**AIM OF THE TASK**
"block" is the word to look for; copy each line of the listing where it occurs.

**DATA**
┌──
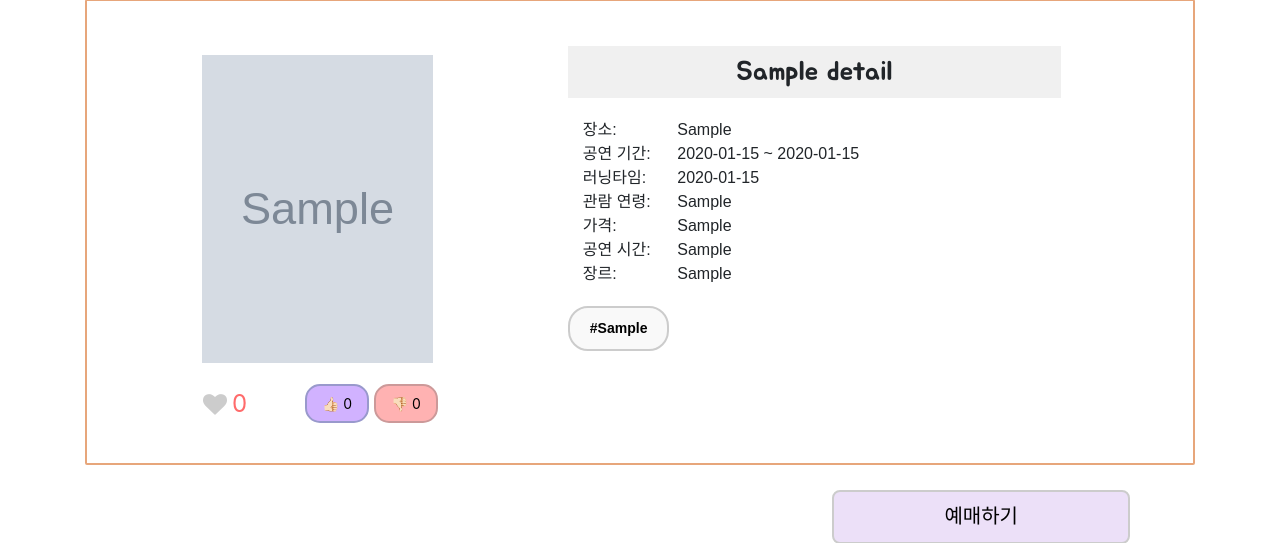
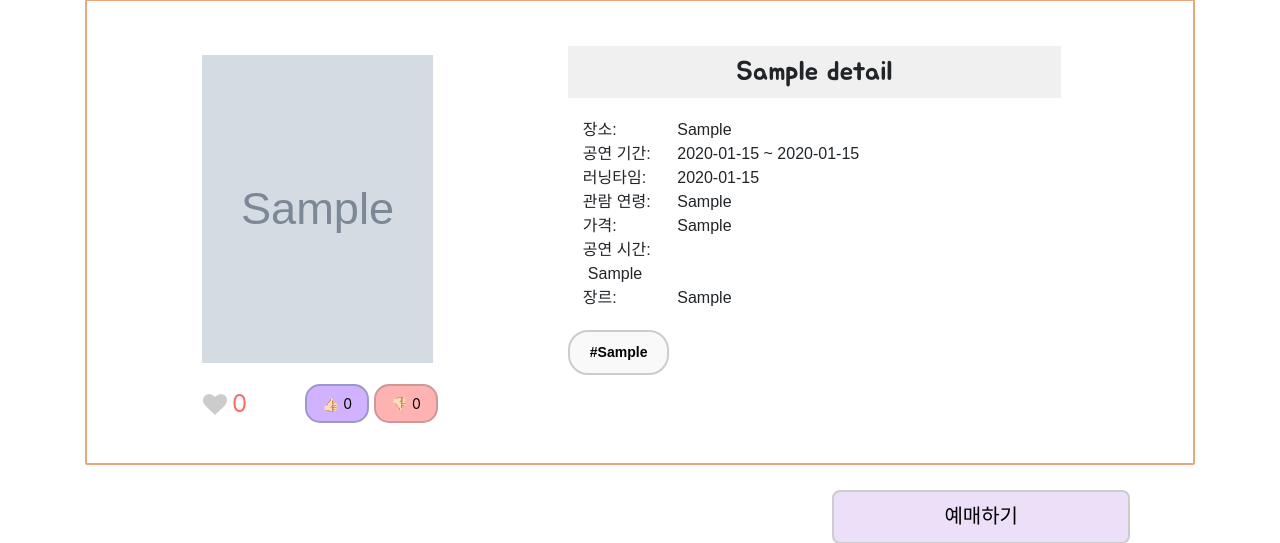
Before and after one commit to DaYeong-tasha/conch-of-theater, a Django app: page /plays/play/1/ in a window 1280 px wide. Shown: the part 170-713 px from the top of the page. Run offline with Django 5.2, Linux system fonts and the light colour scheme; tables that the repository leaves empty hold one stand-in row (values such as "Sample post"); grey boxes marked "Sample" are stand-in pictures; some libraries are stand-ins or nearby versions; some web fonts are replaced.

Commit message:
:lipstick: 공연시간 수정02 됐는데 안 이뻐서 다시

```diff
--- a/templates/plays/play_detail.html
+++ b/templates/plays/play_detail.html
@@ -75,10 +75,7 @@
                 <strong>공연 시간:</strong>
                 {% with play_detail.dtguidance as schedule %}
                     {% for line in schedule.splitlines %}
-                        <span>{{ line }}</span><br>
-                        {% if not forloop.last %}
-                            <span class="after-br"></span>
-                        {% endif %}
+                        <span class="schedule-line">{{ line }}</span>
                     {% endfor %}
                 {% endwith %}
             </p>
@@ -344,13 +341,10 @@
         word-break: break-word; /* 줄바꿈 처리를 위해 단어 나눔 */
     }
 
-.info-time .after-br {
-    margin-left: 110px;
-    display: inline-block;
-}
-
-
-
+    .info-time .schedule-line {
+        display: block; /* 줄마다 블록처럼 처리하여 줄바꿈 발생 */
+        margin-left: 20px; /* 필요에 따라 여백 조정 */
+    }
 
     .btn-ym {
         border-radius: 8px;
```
└──
**FINAL ANSWER**
-    display: inline-block;
+        display: block; /* 줄마다 블록처럼 처리하여 줄바꿈 발생 */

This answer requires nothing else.